Melissa Vanderhorst Interview
Harper, Zenobia (Interviewer)
Interview with Melissa Vanderhorst at her residence in Plantersville. Her parents were Ethel Lance and Henry Vanderhorst. Her paternal grandparents owned a candy shop in Plantersville in Annie Village, run by her grandfather, Henry Vanderhorst, who they called Mr. Kaya. Melissa worked in the candy store for a long time. Her grandfather also had pecan trees and sold watermelon. The store also sold other items, similar to a corner store. She recalls that her and her siblings would sneak to the water to play in the river, but they would be punished by the time they got back. She and her siblings attended Plantersville Elementary School and then Choppee High School. She recalls walking up to Choppee with six or seven other individuals, then they would catch a bus to Myrtle Beach while she was taking care of her mom in Plantersville. When asked about the future or development of Plantersville, Vandherhorst wants to see amenities like a laundromat as well as activities for young people.
Plantersville (S.C.)--History;Georgetown County (S.C.)--Economic conditions;Georgetown County (S.C.)--Race relations;Georgetown County (S.C.)--Social life and customs;African Americans--Education--South Carolina;Gullahs--South Carolina--Interviews;Gullahs--Plantersville (S.C.)--Interviews;Vanderhorst, Melissa;Plantersville (S.C.)
This interview is protected by the copyright of the interviewee and The Athenaeum Press at Coastal Carolina University. Any form of alteration, reproduction or commercial use of the interviews or other material is prohibited without the written consent of both the interviewee and a representative of The Athenaeum Press. Citations for scholarly purposes must clearly acknowledge the name of the interviewee, the date and The Athenaeum Press at Coastal Carolina University.

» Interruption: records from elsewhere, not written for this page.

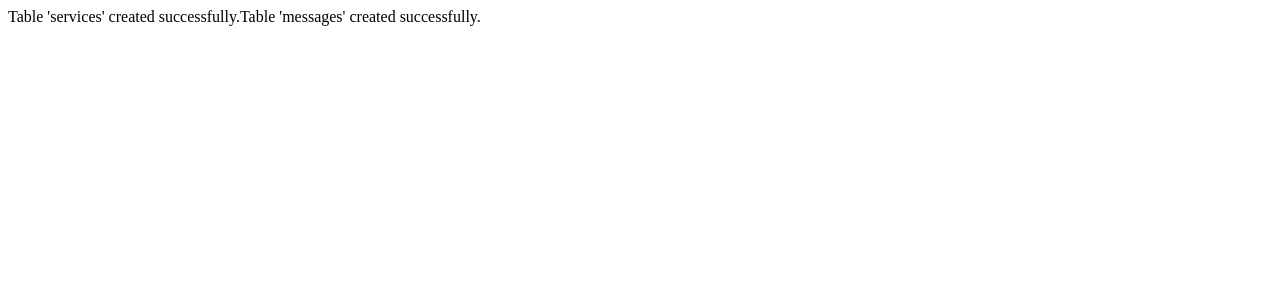
Repository: NurlanMehdi/telegram_booknetic_bot
Page: http://localhost/telegramBotForBooknetic/database/migration/create_services_table.php
These files come from the project's save history. The page is drawn as it stood at one moment and after the next save; the edit follows.
The browser window is 1280 px wide. The pictures show the whole page.
The page is run by PHP 8.4 with error messages shown; the project is at /var/www/html/.

Above is the page before, as saved 2024-04-08 14:27:13.

### database/migration/create_services_table.php
<?php

require_once __DIR__ . '../../../config/database.php'; // Adjust the path to your database.php file

try {
    $db = new Database(); // Create a new Database instance
    $conn = $db->getConnection(); // Get the PDO connection from Database instance

    // Query to check if the 'services' table exists
    $tableName = 'services';
    $sql = "SHOW TABLES LIKE '$tableName'";
    $stmt = $conn->prepare($sql);
    $stmt->execute();
    $tableExists = $stmt->rowCount() > 0;

    if (!$tableExists) {
        // Table does not exist, create it
        $createTableSql = "CREATE TABLE $tableName (
            id INT(11) AUTO_INCREMENT PRIMARY KEY,
            title VARCHAR(255) NOT NULL,
            price DECIMAL(10, 2) NOT NULL,
            created_at TIMESTAMP DEFAULT CURRENT_TIMESTAMP,
            updated_at TIMESTAMP DEFAULT CURRENT_TIMESTAMP ON UPDATE CURRENT_TIMESTAMP
        )";

        $createStmt = $conn->prepare($createTableSql);
        $createStmt->execute();

        echo "Table 'services' created successfully.";
    } else {
        echo "Table 'services' already exists.";
    }

    $tableName = 'messages';
    $sql = "SHOW TABLES LIKE '$tableName'";
    $stmt = $conn->prepare($sql);
    $stmt->execute();
    $tableExists = $stmt->rowCount() > 0;

    if (!$tableExists) {
        // Table does not exist, create it
        $createTableSql = "CREATE TABLE messages (
            id INT(11) AUTO_INCREMENT PRIMARY KEY,
            chat_id BIGINT NOT NULL,
            update_id BIGINT NOT NULL,
            message_id INT(11) NOT NULL,
            message TEXT NOT NULL,
            username VARCHAR(255)
        )";
        $createStmt = $conn->prepare($createTableSql);
        $createStmt->execute();

        echo "Table 'messages' created successfully.";
    } else {
        echo "Table 'messages' already exists.";
    }
} catch (PDOException $e) {
    die("Error creating/checking table: " . $e->getMessage());
}
?>

### config/database.php
<?php

class Database
{
    private $servername = "localhost";
    private $username = "root";
    private $password = "";
    private $dbname = "booknetic_bot";
    private $conn;

    public function __construct()
    {
        try {
            $this->conn = new PDO(
                "mysql:host={$this->servername};dbname={$this->dbname}",
                $this->username,
                $this->password
            );

            $this->conn->setAttribute(PDO::ATTR_ERRMODE, PDO::ERRMODE_EXCEPTION);
            $this->conn->exec("SET NAMES utf8");
        } catch (PDOException $e) {
            die("Connection Error: " . $e->getMessage());
        }
    }

    public function getConnection()
    {
        return $this->conn;
    }

    // Diğer veritabanı işlemleri için gerekli metotları ekleyebilirsiniz
}

After the next save:
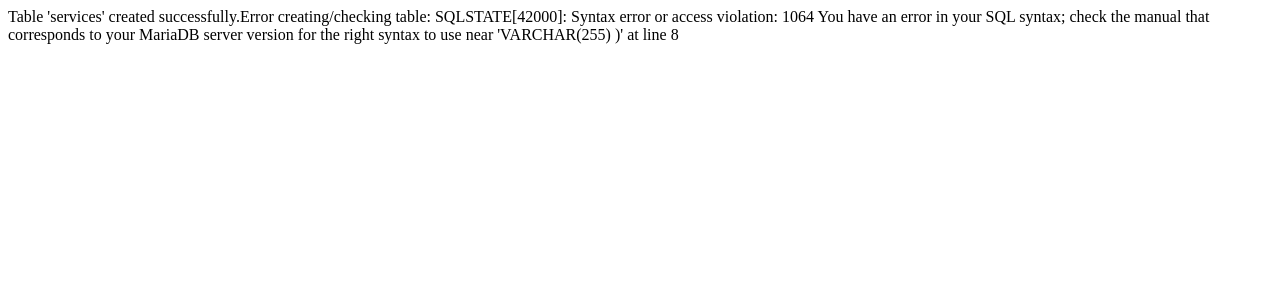
Saved 2 min 34 s later.
--- a/database/migration/create_services_table.php
+++ b/database/migration/create_services_table.php
@@ -45,6 +45,7 @@
             update_id BIGINT NOT NULL,
             message_id INT(11) NOT NULL,
             message TEXT NOT NULL,
+            message_key TEXT
             username VARCHAR(255)
         )";
         $createStmt = $conn->prepare($createTableSql);

After the save that followed:
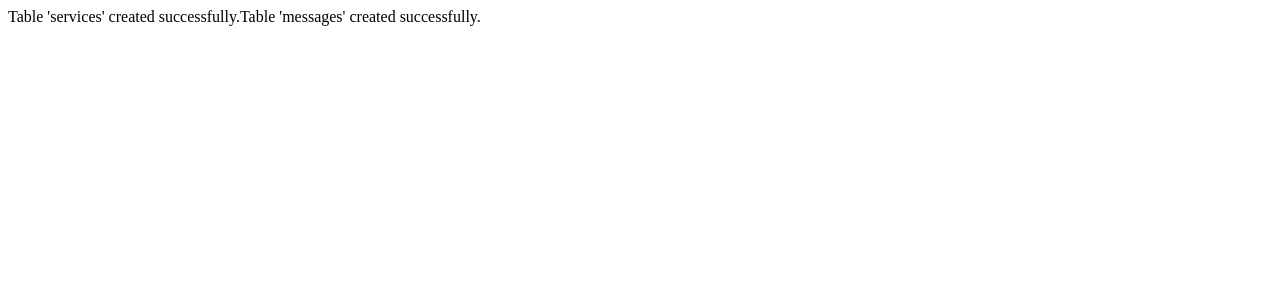
Saved 14 s later.
--- a/database/migration/create_services_table.php
+++ b/database/migration/create_services_table.php
@@ -45,7 +45,7 @@
             update_id BIGINT NOT NULL,
             message_id INT(11) NOT NULL,
             message TEXT NOT NULL,
-            message_key TEXT
+            message_key TEXT,
             username VARCHAR(255)
         )";
         $createStmt = $conn->prepare($createTableSql);
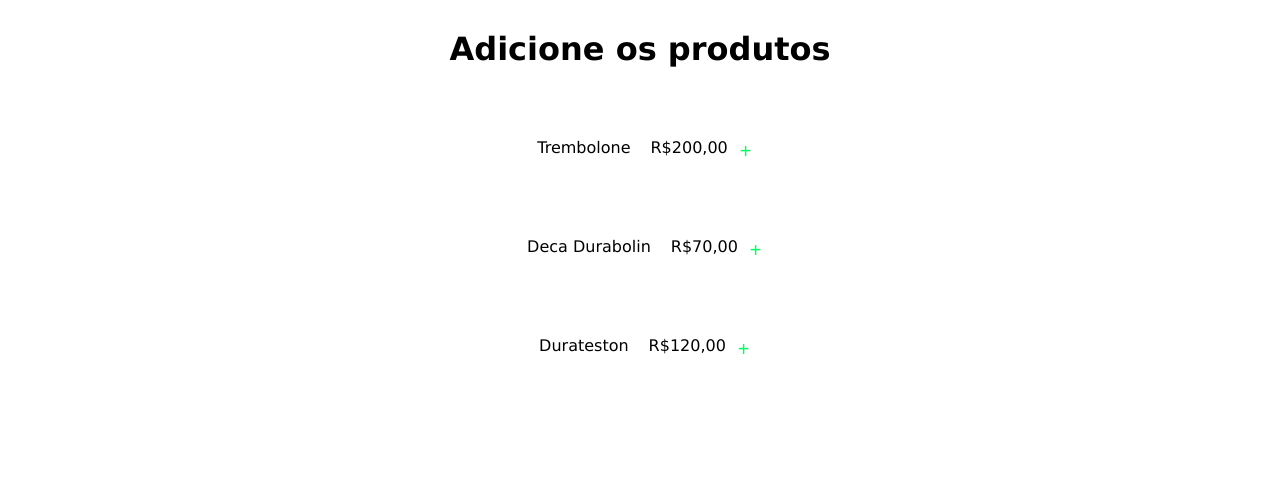
Repository: Leonngc/Lab
Page: confirm.html
These files come from the project's save history. The page is drawn as it stood at one moment and after the next save; the edit follows.
The browser window is 1280 px wide. The pictures show the whole page.

Above is the page before, as saved 2023-01-10 21:35:15.

### confirm.html
<!DOCTYPE html>
<html lang="pt-br">
  <head>
    <meta charset="UTF-8" />
    <meta http-equiv="X-UA-Compatible" content="IE=edge" />
    <meta name="viewport" content="width=device-width, initial-scale=1.0" />
    <link
      rel="stylesheet"
      href="https://cdnjs.cloudflare.com/ajax/libs/font-awesome/6.2.1/css/all.min.css"
      integrity="sha512-MV7K8+y+gLIBoVD59lQIYicR65iaqukzvf/nwasF0nqhPay5w/9lJmVM2hMDcnK1OnMGCdVK+iQrJ7lzPJQd1w=="
      crossorigin="anonymous"
      referrerpolicy="no-referrer"
    />
    <link rel="stylesheet" href="styles/confirm.css" />
    <title>Document</title>
  </head>

  <body>
    <h1>Adicione os produtos</h1>
    <div class="prod">
      <p>Trembolone</p>
      <p>R$200,00</p>
      <button onclick="addTrembo()"><i class="fa-thin fa-plus"></i></button>
    </div>

    <div class="prod">
      <p>Deca Durabolin</p>
      <p>R$70,00</p>
      <button onclick="addDeca()"><i class="fa-thin fa-plus"></i></button>
    </div>
    <div class="prod">
      <p>Durateston</p>
      <p>R$120,00</p>
      <button onclick="addTesto()"><i class="fa-thin fa-plus"></i></button>
    </div>

    <div id="carrinho">

    </div>

    <script src="js/confirm.js"></script>
  </body>
</html>

### styles/confirm.css
*{
    margin: 0;
    padding: 0;
    box-sizing: border-box;
}

body{
   text-align: center;
}

h1{
    text-align: center;
    font-family: Verdana, Geneva, Tahoma, sans-serif;
    padding: 30px;
}

.prod{
 display: flex;
   margin: auto;
    padding: 30px;
    justify-content: center;
}

.prod > p{
    font-family: Verdana, Geneva, Tahoma, sans-serif;
    margin: 10px;
}

.prod > button{
    height: 20px;
    width: 15px;
    margin-top: 12px;
    background-color: white;
    font-size: 20px;
    color: rgb(0, 255, 98);
    border: 0;

}

### js/confirm.js
const trembo = {
  valor: 200,
  ampolas: 10,
};

const deca = {
  valor: 70,
  ampolas: 10,
};

const testo = {
  valor: 120,
  ampolas: 10,
};

const chaveAdd = "anabol";
var res = document.getElementById('carrinho');


function addTrembo() {
  localStorage.setItem(chaveAdd, trembo);
  alert("Trembolone adicionado ao carrinho");
  res.innerHTML += `Trembolone R$70,00 <br>`
}

function addTesto() {
  localStorage.setItem(chaveAdd, testo);
  alert("Você adicionou Durateston ao carrinho");
  res.innerHTML += `Durateston R$120,00 <br>`
}

function addDeca() {
  localStorage.setItem(chaveAdd, deca);
  alert("Você adicionou Deca Durabolin ao carrinho");

  res.innerHTML += `Deca R$70,00 <br>`
}

After the next save:
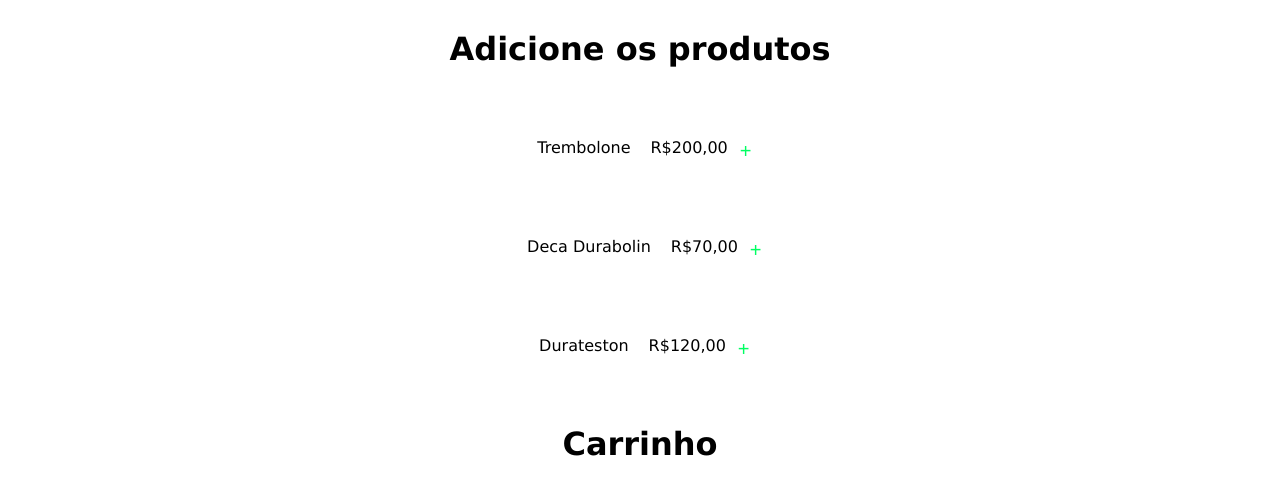
Saved 25 s later.
--- a/confirm.html
+++ b/confirm.html
@@ -35,7 +35,7 @@
     </div>
 
     <div id="carrinho">
-
+      <h1>Carrinho</h1>
     </div>
 
     <script src="js/confirm.js"></script>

Vanderhorst, Melissa and The Athenaeum Press, "Melissa Vanderhorst Interview" (2021). Plantersville Oral Histories, 2019-2021. 24.